▶ Task directions
Wherever "notebooks" appears in the records below, copy the line that holds it.

▶ Data excerpts
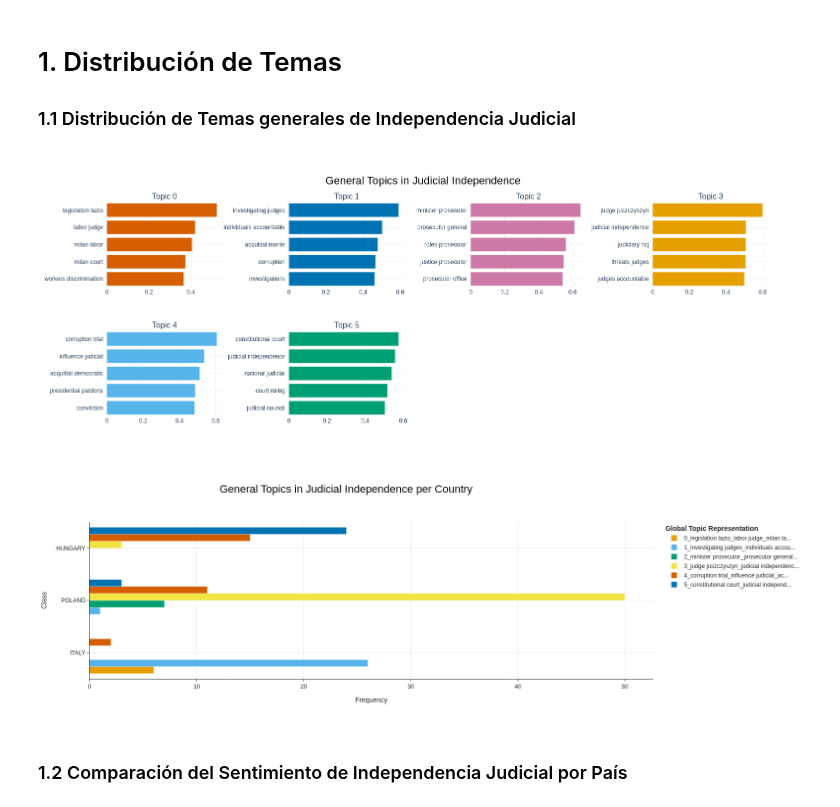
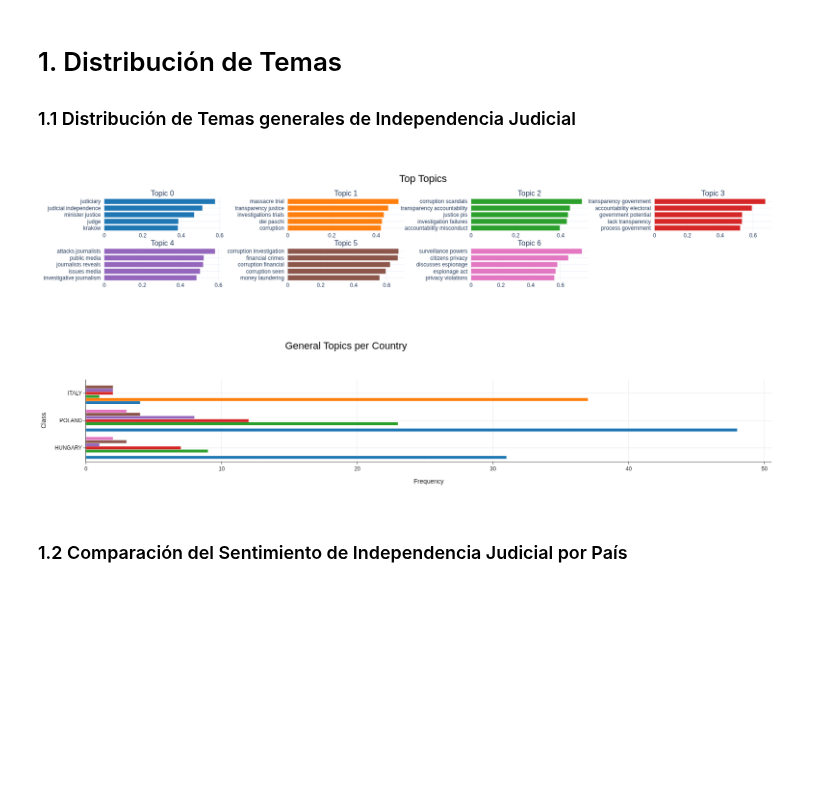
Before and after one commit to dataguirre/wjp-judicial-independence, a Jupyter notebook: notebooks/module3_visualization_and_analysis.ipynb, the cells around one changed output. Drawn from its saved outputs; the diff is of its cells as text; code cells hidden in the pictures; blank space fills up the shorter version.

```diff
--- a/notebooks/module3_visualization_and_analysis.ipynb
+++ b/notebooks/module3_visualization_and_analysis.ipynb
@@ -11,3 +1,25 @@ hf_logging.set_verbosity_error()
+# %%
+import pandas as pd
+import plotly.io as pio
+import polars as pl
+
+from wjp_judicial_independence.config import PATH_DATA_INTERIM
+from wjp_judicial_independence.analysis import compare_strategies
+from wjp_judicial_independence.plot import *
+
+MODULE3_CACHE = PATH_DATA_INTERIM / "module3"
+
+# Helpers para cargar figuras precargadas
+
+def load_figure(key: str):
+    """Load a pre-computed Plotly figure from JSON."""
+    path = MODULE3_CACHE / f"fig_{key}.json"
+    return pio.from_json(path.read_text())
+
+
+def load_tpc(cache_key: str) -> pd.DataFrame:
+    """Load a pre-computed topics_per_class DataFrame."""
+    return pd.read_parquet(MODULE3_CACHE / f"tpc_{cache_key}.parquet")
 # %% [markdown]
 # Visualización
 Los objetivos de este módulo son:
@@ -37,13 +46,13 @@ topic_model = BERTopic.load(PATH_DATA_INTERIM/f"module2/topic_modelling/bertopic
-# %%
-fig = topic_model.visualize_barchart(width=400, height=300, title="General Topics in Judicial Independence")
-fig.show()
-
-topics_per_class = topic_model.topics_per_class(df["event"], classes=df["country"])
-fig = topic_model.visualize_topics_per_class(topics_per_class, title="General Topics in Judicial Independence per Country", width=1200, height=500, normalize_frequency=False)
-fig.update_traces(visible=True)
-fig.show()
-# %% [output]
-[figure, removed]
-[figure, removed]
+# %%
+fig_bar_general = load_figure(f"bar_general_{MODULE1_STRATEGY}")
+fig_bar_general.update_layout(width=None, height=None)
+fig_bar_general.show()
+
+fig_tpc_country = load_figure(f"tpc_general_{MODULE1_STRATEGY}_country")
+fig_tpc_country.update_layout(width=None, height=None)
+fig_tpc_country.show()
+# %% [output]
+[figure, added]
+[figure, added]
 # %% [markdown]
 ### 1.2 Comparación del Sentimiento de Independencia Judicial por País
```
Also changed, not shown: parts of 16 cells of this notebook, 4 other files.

▶ Solution for this problem
Before and after one commit to dataguirre/wjp-judicial-independence, a Jupyter notebook: notebooks/module3_visualization_and_analysis.ipynb, the cells around one changed output. Drawn from its saved outputs; the diff is of its cells as text; code cells hidden in the pictures; blank space fills up the shorter version.
--- a/notebooks/module3_visualization_and_analysis.ipynb
+++ b/notebooks/module3_visualization_and_analysis.ipynb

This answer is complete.